**SOURCE RECORDS:**
'''

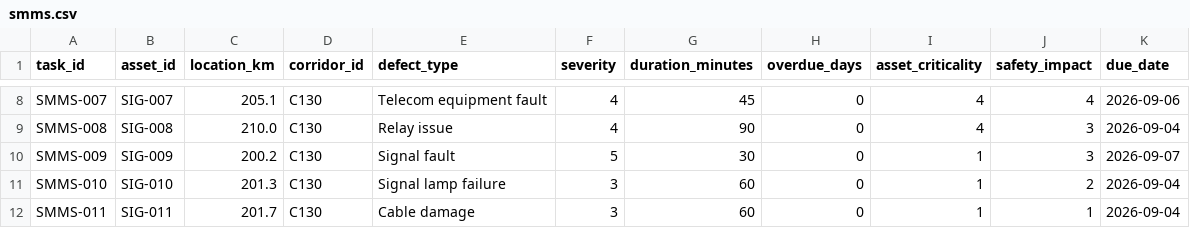
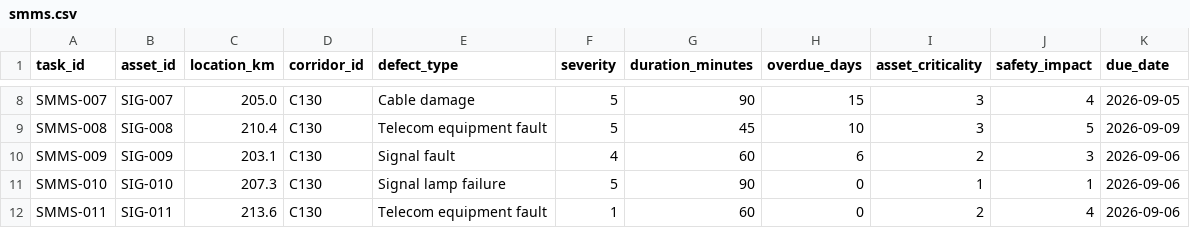
Before and after one commit to Yash-k-9/hydra-railway-block-planner, a CSV file: data/smms.csv, drawn as a sheet; only a part is shown, gaps mark what is left out; the diff covers the shown part only; the diff names each change by its address in the sheet, - before the commit and + after, or states it on an @@ line.

```diff
--- a/data/smms.csv
+++ b/data/smms.csv
-C8 (location_km): 205.1
+C8 (location_km): 205.0
-E8 (defect_type): Telecom equipment fault
+E8 (defect_type): Cable damage
-F8:F9 (severity): 4
+F8:F9 (severity): 5
-G8 (duration_minutes): 45
+G8 (duration_minutes): 90
-H8 (overdue_days): 0
+H8 (overdue_days): 15
-I8:I9 (asset_criticality): 4
+I8:I9 (asset_criticality): 3
-K8 (due_date): 2026-09-06
+K8 (due_date): 2026-09-05
-C9 (location_km): 210.0
+C9 (location_km): 210.4
-E9 (defect_type): Relay issue
+E9 (defect_type): Telecom equipment fault
-G9 (duration_minutes): 90
+G9 (duration_minutes): 45
-H9 (overdue_days): 0
+H9 (overdue_days): 10
-J9 (safety_impact): 3
+J9 (safety_impact): 5
-K9 (due_date): 2026-09-04
+K9 (due_date): 2026-09-09
-C10 (location_km): 200.2
+C10 (location_km): 203.1
-F10 (severity): 5
+F10 (severity): 4
-G10 (duration_minutes): 30
+G10 (duration_minutes): 60
-H10 (overdue_days): 0
+H10 (overdue_days): 6
-I10 (asset_criticality): 1
+I10 (asset_criticality): 2
-K10 (due_date): 2026-09-07
+K10 (due_date): 2026-09-06
-C11 (location_km): 201.3
+C11 (location_km): 207.3
-F11 (severity): 3
+F11 (severity): 5
-G11 (duration_minutes): 60
+G11 (duration_minutes): 90
-J11 (safety_impact): 2
+J11 (safety_impact): 1
-K11:K12 (due_date): 2026-09-04
+K11:K12 (due_date): 2026-09-06
-C12 (location_km): 201.7
+C12 (location_km): 213.6
-E12 (defect_type): Cable damage
+E12 (defect_type): Telecom equipment fault
-F12 (severity): 3
+F12 (severity): 1
-I12 (asset_criticality): 1
+I12 (asset_criticality): 2
-J12 (safety_impact): 1
+J12 (safety_impact): 4
```
Also changed, not shown: 149 edited cells elsewhere in this file, data/coa.csv, data/tdms.csv, 9 other files.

'''

**PROBLEM TO SOLVE:** Word for word, return the entries above, but without any pictures.

**COMPLETED EXERCISE:**
Before and after one commit to Yash-k-9/hydra-railway-block-planner, a CSV file: data/smms.csv, drawn as a sheet; only a part is shown, gaps mark what is left out; the diff covers the shown part only; the diff names each change by its address in the sheet, - before the commit and + after, or states it on an @@ line.

```diff
--- a/data/smms.csv
+++ b/data/smms.csv
-C8 (location_km): 205.1
+C8 (location_km): 205.0
-E8 (defect_type): Telecom equipment fault
+E8 (defect_type): Cable damage
-F8:F9 (severity): 4
+F8:F9 (severity): 5
-G8 (duration_minutes): 45
+G8 (duration_minutes): 90
-H8 (overdue_days): 0
+H8 (overdue_days): 15
-I8:I9 (asset_criticality): 4
+I8:I9 (asset_criticality): 3
-K8 (due_date): 2026-09-06
+K8 (due_date): 2026-09-05
-C9 (location_km): 210.0
+C9 (location_km): 210.4
-E9 (defect_type): Relay issue
+E9 (defect_type): Telecom equipment fault
-G9 (duration_minutes): 90
+G9 (duration_minutes): 45
-H9 (overdue_days): 0
+H9 (overdue_days): 10
-J9 (safety_impact): 3
+J9 (safety_impact): 5
-K9 (due_date): 2026-09-04
+K9 (due_date): 2026-09-09
-C10 (location_km): 200.2
+C10 (location_km): 203.1
-F10 (severity): 5
+F10 (severity): 4
-G10 (duration_minutes): 30
+G10 (duration_minutes): 60
-H10 (overdue_days): 0
+H10 (overdue_days): 6
-I10 (asset_criticality): 1
+I10 (asset_criticality): 2
-K10 (due_date): 2026-09-07
+K10 (due_date): 2026-09-06
-C11 (location_km): 201.3
+C11 (location_km): 207.3
-F11 (severity): 3
+F11 (severity): 5
-G11 (duration_minutes): 60
+G11 (duration_minutes): 90
-J11 (safety_impact): 2
+J11 (safety_impact): 1
-K11:K12 (due_date): 2026-09-04
+K11:K12 (due_date): 2026-09-06
-C12 (location_km): 201.7
+C12 (location_km): 213.6
-E12 (defect_type): Cable damage
+E12 (defect_type): Telecom equipment fault
-F12 (severity): 3
+F12 (severity): 1
-I12 (asset_criticality): 1
+I12 (asset_criticality): 2
-J12 (safety_impact): 1
+J12 (safety_impact): 4
```
Also changed, not shown: 149 edited cells elsewhere in this file, data/coa.csv, data/tdms.csv, 9 other files.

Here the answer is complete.